Locked-in syndrome describes someone that is trapped in their own body. This cruel fate stems from injuries, strokes or some other type of disease. These individuals are paralyzed and have no way to communicate. They cannot move their mouth or extremities.

Scientists have recently found a ground-breaking new way for individuals with these severe disabilities to communicate. Using brain neurons, scientists have used artificial computer intelligence to study the neuron patterns created as the injured individual attempted (or imagined) to write letters with their hand. 

Their paralysis keeps them from doing so, but the brain still remembers the signals it would have sent to the hand to make the motion necessary to write a letter. 

The motor cortex of a person’s brain includes an electrode array that records the individual neurons necessary to make an able-bodied person move their hand and write sentences. 

The end result is someone locked-in can communicate without the need for speech or body movement, freeing them from the terrible angst of having no way to convey their thoughts and feelings trapped in their still-functioning brain. 

Brain-computer technology is also used to help people point at letters on a screen, but that has proven difficult and slow.

Stanford doctor Francis Willett told Science Focus, “This new handwriting approach doubles the speed at which a person with paralysis can use a brain-computer interface to type text. Using this system, our participant could type at 18 words per minute, which is comparable to normal handwriting speeds, or typing on a smartphone if you are in his age group (65).”

Using this technology, the participant in the Stanford study produced 90 characters per minute, twice as fast as the previous record for brain-computer interface. 

This is thought-powered communication.

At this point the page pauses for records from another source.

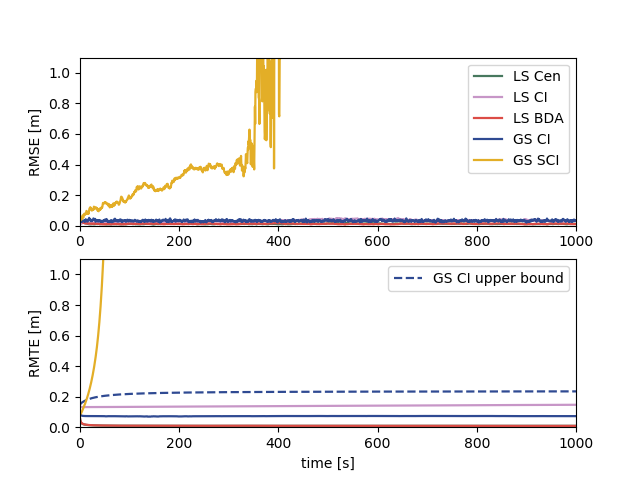
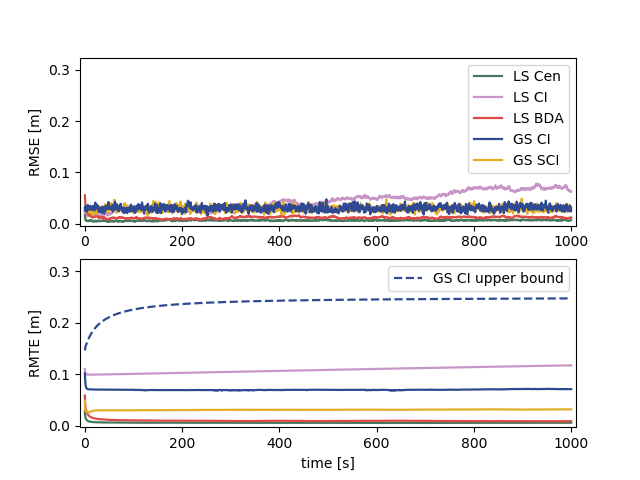
update plotting

diff --git a/performance_plot.py b/performance_plot.py
@@ -120,7 +120,14 @@ gs_sci_file.close()
 
 ### Performance Plot
 
-y_lim_upper = 0.3 #1.1 
+y_lim = [0, 0.32] 
+x_lim = [0, sim_env.total_T*sim_env.dt]
+
+x_lim_boarder = (x_lim[1]-x_lim[0])*0.01
+x_lim_extra = [x_lim[0]-x_lim_boarder, x_lim[1]+x_lim_boarder]
+
+y_lim_boarder = (y_lim[1]-y_lim[0])*0.01
+y_lim_extra = [y_lim[0]-y_lim_boarder, y_lim[1]+y_lim_boarder]
 
 plt.figure(1)
 plt.subplot(211)
@@ -134,8 +141,8 @@ gs_ci_plt, = plt.plot(time_arr, gs_ci_error, label = 'GS CI', linewidth = 1.6, c
 
 plt.legend([ls_cen_plt, ls_ci_plt, ls_bda_plt, gs_ci_plt, gs_sci_plt], ['LS Cen', 'LS CI', 'LS BDA', 'GS CI', 'GS SCI'])
 plt.ylabel('RMSE [m]')
-plt.xlim([0, sim_env.total_T*sim_env.dt])
-plt.ylim([0, y_lim_upper])
+plt.xlim(x_lim_extra)
+plt.ylim(y_lim_extra)
 
 
 
@@ -158,11 +165,11 @@ plt.plot(time_arr, gs_sci_tr, linewidth = 1.6, color = sim_color['gs_sci'])
 plt.legend()
 plt.xlabel('time [s]')
 plt.ylabel('RMTE [m]')
-plt.xlim([0, sim_env.total_T*sim_env.dt])
-plt.ylim([0, y_lim_upper])
+plt.xlim(x_lim_extra)
+plt.ylim(y_lim_extra)
 
 
-# plt.savefig('plot/performance_dr.png')
+plt.savefig('plot/performance.png')
 
 plt.show()
 
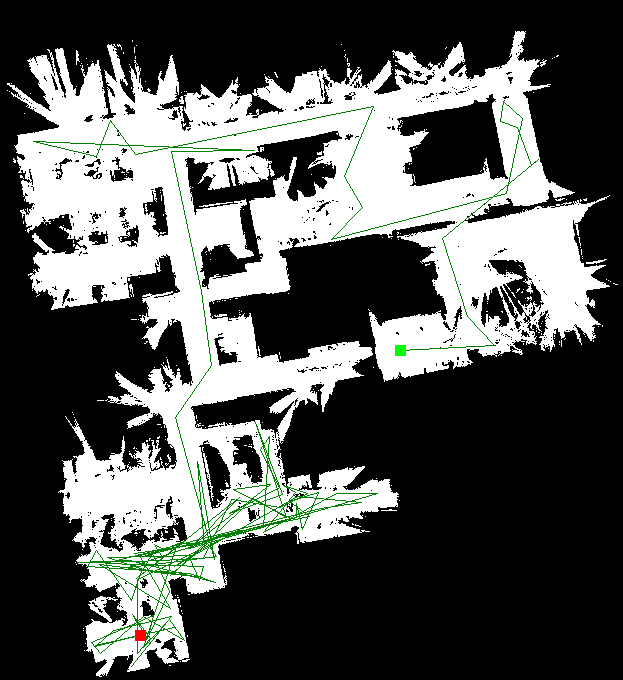
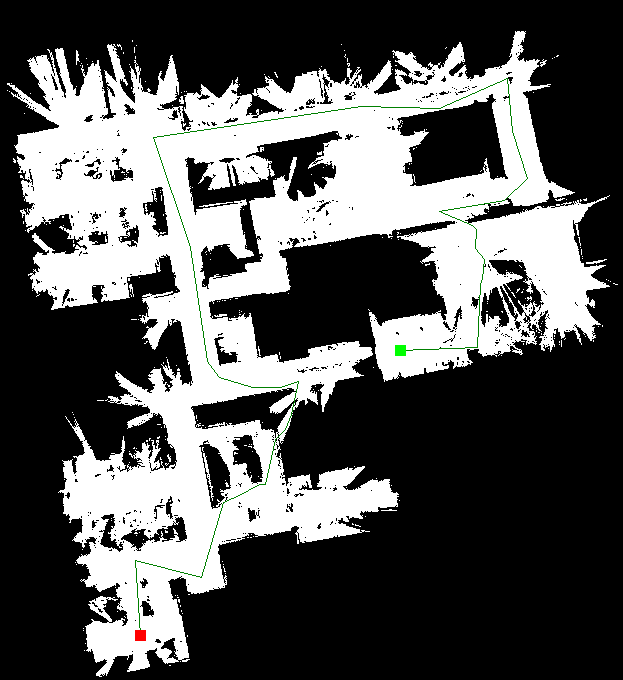
RRT Algo Updated

diff --git a/RRT.py b/RRT.py
@@ -2,7 +2,6 @@
 from PIL import Image,ImageDraw
 import numpy as np
 import random
-from matplotlib import pyplot as plt
 from bresenham import  bresenham
 #Import Occupancy Map
 occupancy_map_img = Image.open('occupancy_map.png')
@@ -58,6 +57,7 @@ class RRT_class:
         for node in self.nodes:
             if self._euclidean_distance(newvertex,node) < smallest_distance:
                 nearnode = node
+                smallest_distance=self._euclidean_distance(newvertex,node)
         return nearnode 
     #Private method (Direction of traversal)
     def _unitvector(self,nearnode,newvertex):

The challenge of locked-in syndrome is that the brain continues to function and remembers the signals it sends to the body to move. The proprietary element of this recently discovered technology is that no one had produced this much research on how the brain remembers handwriting movements. 

The participant in the study was 65 years old with a spinal cord injury that had left him paralyzed from the neck down. The man essentially imagines handwriting, and the computer has enough artificial intelligence to discern what he is attempting to write. 

Willett writes in his abstract about BCI, “With this BCI, our study participant, whose hand was paralysed from spinal cord injury, achieved typing speeds of 90 characters per minute with 94.1% raw accuracy online, and greater than 99% accuracy offline with a general-purpose autocorrect. To our knowledge, these typing speeds exceed those reported for any other BCI.”

Before this research, a major portion of BCI research focused solely on helping an individual regain motor skills by reaching, feeling or grasping for something that points and clicks or types via cursor. 

This research is a victory of a unique collaboration called BrainGate between Brown University, Massachusetts General Hospital, Harvard Medical School, the Providence V.A. Medical Center, Stanford University and Case Western Reserve University.

The system is so fast because each letter engenders a highly distinctive activity pattern. Ergo, an artificial intelligence tool, has little issue distinguishing one letter from another

Tiny electrodes recording signals from the brain give someone who was previously unable to communicate with the world, an opportunity to fully embrace human communication, which is so vital and so missed when it is gone. 

Scientists implanted a sensor that was able to record the signals from the electrodes and impart them to the outside world. Not only does communication become possible again, but it moves much faster than any other solution has produced thus far.